Assignment:
Pull out every line below that holds the word "delivery".

*** Block opens ***

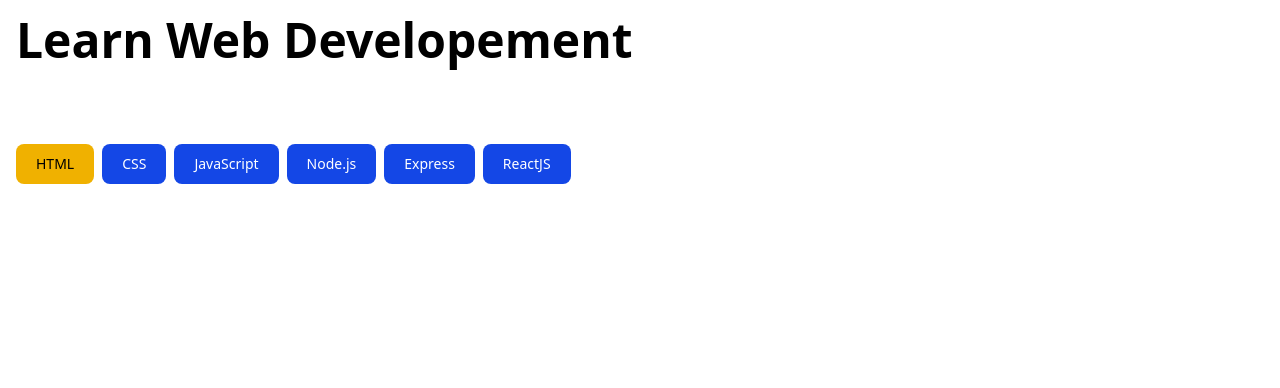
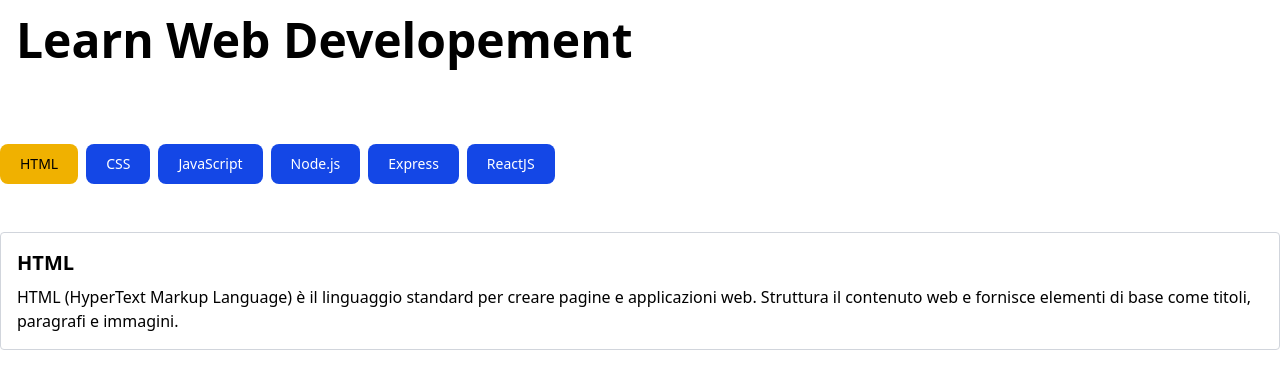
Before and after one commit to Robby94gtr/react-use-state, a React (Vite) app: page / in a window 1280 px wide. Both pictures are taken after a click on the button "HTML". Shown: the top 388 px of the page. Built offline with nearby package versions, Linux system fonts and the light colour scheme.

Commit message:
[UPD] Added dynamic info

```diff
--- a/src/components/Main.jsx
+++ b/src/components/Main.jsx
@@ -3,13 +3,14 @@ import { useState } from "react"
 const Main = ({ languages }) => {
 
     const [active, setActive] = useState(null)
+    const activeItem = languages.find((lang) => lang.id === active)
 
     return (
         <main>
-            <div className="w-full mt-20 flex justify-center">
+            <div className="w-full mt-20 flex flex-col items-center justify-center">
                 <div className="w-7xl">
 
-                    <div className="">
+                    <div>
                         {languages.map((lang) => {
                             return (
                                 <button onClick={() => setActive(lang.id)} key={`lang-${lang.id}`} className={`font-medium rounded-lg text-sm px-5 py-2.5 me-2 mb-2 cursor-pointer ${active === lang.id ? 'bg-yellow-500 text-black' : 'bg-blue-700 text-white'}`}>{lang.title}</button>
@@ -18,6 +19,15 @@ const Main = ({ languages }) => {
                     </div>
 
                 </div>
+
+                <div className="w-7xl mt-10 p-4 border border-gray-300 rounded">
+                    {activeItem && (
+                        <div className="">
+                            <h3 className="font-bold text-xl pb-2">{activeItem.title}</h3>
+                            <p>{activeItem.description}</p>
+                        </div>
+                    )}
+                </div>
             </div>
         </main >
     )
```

*** Block closes ***
*** Block opens ***

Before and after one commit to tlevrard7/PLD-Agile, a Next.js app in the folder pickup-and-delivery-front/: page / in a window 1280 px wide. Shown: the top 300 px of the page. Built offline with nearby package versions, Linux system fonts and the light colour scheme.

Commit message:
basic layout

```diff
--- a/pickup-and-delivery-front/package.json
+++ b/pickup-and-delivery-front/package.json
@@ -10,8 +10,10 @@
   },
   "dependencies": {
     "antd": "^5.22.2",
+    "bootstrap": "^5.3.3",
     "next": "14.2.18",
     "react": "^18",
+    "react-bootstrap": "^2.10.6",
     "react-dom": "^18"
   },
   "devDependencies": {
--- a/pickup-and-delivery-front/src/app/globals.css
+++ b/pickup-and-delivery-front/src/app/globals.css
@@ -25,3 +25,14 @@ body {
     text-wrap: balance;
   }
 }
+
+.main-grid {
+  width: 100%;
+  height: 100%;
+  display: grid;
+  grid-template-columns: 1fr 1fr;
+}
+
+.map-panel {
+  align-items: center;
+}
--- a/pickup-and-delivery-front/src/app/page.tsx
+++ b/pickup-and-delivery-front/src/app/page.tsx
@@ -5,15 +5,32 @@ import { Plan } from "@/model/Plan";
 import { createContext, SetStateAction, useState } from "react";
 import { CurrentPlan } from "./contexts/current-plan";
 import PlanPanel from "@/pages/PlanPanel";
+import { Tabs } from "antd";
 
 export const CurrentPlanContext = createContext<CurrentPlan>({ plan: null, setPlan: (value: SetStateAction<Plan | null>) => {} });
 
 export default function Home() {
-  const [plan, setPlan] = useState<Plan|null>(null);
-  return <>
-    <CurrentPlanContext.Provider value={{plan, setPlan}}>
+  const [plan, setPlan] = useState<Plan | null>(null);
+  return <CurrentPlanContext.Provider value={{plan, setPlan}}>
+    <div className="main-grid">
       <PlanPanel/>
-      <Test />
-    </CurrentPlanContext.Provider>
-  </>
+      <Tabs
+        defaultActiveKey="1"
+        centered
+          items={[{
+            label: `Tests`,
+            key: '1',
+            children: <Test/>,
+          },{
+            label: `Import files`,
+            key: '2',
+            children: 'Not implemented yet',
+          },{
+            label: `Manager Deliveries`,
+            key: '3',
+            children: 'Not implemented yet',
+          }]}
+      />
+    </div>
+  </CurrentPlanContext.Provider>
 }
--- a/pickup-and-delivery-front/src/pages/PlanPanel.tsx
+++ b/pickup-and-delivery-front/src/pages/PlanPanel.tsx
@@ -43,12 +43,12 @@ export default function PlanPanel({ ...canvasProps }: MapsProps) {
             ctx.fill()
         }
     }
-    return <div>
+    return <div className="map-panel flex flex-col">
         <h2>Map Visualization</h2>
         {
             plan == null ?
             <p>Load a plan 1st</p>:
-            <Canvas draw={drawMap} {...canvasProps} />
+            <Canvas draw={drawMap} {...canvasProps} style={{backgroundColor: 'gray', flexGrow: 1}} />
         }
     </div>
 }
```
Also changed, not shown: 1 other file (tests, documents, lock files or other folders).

*** Block closes ***
*** Block opens ***

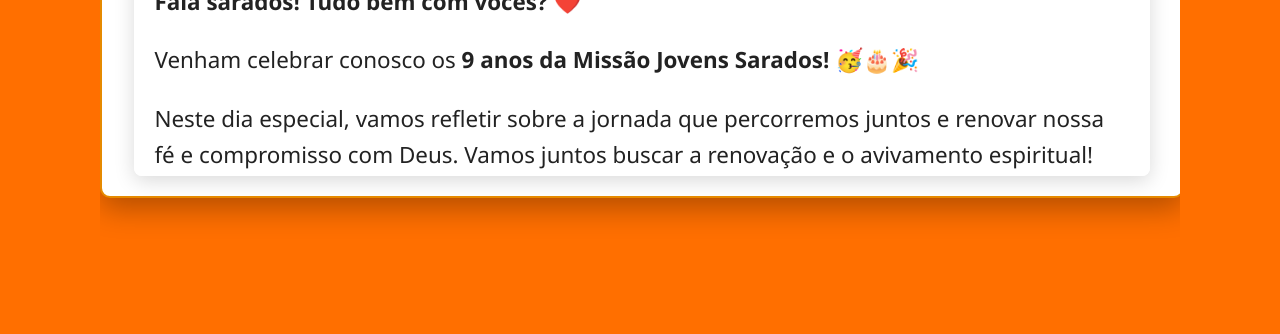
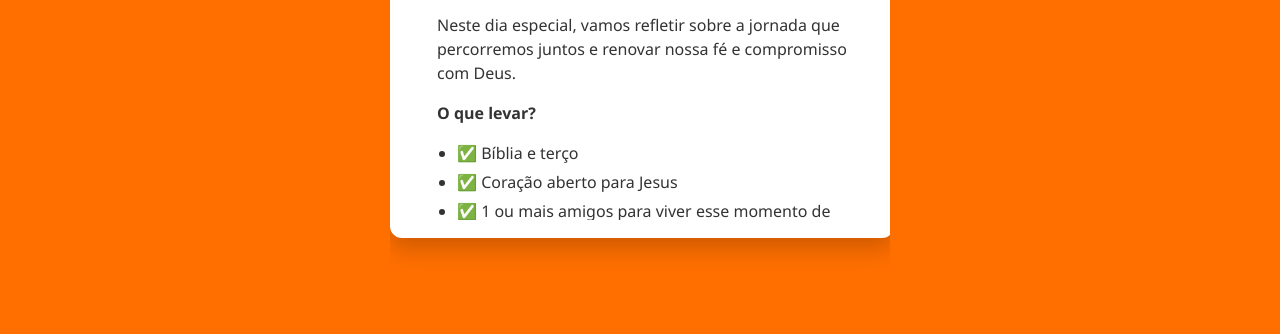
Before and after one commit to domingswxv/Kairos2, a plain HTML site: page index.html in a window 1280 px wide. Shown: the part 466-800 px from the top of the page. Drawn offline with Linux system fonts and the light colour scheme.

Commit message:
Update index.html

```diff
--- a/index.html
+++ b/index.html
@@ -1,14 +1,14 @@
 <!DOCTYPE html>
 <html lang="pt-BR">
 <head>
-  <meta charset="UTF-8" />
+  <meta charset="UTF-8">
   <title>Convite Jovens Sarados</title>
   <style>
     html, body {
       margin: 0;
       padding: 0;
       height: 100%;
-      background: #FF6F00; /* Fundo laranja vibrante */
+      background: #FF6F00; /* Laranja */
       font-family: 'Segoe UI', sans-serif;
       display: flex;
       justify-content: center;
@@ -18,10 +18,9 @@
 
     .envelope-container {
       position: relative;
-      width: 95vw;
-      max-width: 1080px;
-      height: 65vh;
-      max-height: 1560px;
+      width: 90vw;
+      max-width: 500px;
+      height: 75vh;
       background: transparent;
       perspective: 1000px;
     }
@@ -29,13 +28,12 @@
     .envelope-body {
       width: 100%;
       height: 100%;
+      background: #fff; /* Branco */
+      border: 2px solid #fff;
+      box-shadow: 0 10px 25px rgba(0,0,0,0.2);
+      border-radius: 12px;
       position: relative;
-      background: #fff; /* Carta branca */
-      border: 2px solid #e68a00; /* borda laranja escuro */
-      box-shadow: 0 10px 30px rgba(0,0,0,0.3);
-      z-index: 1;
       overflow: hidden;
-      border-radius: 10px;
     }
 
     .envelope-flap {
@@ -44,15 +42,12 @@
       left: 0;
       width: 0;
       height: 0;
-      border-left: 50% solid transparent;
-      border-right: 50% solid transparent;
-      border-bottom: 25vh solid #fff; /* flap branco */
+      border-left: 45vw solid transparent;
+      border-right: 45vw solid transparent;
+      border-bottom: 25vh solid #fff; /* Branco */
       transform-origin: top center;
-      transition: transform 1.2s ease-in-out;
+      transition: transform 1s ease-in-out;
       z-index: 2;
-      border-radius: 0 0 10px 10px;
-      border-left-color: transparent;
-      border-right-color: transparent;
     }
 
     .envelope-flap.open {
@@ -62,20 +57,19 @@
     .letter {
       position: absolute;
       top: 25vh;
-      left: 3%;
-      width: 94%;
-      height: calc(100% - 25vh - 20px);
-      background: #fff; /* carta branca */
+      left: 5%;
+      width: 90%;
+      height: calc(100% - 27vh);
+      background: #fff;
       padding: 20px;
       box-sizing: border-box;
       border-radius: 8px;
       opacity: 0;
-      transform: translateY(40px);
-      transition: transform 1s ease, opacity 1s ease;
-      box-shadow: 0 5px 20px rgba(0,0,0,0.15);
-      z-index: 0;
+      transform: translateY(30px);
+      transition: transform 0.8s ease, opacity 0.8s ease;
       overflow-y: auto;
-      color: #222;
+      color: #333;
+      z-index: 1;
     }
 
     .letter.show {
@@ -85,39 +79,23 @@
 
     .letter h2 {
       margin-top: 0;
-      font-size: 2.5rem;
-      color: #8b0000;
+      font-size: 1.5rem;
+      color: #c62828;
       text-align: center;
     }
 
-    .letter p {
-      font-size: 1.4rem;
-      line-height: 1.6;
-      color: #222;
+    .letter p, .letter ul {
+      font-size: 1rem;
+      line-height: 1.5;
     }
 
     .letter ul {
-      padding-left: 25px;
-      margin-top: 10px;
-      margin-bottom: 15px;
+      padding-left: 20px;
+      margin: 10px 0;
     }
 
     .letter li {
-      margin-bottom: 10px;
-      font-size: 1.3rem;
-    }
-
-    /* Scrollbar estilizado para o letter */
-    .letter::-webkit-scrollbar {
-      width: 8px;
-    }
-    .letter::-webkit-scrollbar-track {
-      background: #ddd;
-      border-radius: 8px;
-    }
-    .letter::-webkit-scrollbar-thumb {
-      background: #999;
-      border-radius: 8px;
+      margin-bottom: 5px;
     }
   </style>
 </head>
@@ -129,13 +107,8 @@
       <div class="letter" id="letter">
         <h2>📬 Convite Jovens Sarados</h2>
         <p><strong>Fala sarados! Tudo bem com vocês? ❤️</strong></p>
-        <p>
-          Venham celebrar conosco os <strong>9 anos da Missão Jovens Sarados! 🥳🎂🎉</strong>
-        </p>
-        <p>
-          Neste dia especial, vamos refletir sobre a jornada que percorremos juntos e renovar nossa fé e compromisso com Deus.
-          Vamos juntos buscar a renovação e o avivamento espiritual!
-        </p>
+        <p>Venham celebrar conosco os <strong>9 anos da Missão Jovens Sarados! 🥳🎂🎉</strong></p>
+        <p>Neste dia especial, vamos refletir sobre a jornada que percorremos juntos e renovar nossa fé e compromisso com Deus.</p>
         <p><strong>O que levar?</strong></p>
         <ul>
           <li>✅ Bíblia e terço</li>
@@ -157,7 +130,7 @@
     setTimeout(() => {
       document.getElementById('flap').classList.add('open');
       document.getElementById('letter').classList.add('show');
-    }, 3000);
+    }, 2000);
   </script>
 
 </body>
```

*** Block closes ***

Answer space:
Before and after one commit to tlevrard7/PLD-Agile, a Next.js app in the folder pickup-and-delivery-front/: page / in a window 1280 px wide. Shown: the top 300 px of the page. Built offline with nearby package versions, Linux system fonts and the light colour scheme.
--- a/pickup-and-delivery-front/package.json
+++ b/pickup-and-delivery-front/package.json
--- a/pickup-and-delivery-front/src/app/globals.css
+++ b/pickup-and-delivery-front/src/app/globals.css
--- a/pickup-and-delivery-front/src/app/page.tsx
+++ b/pickup-and-delivery-front/src/app/page.tsx
--- a/pickup-and-delivery-front/src/pages/PlanPanel.tsx
+++ b/pickup-and-delivery-front/src/pages/PlanPanel.tsx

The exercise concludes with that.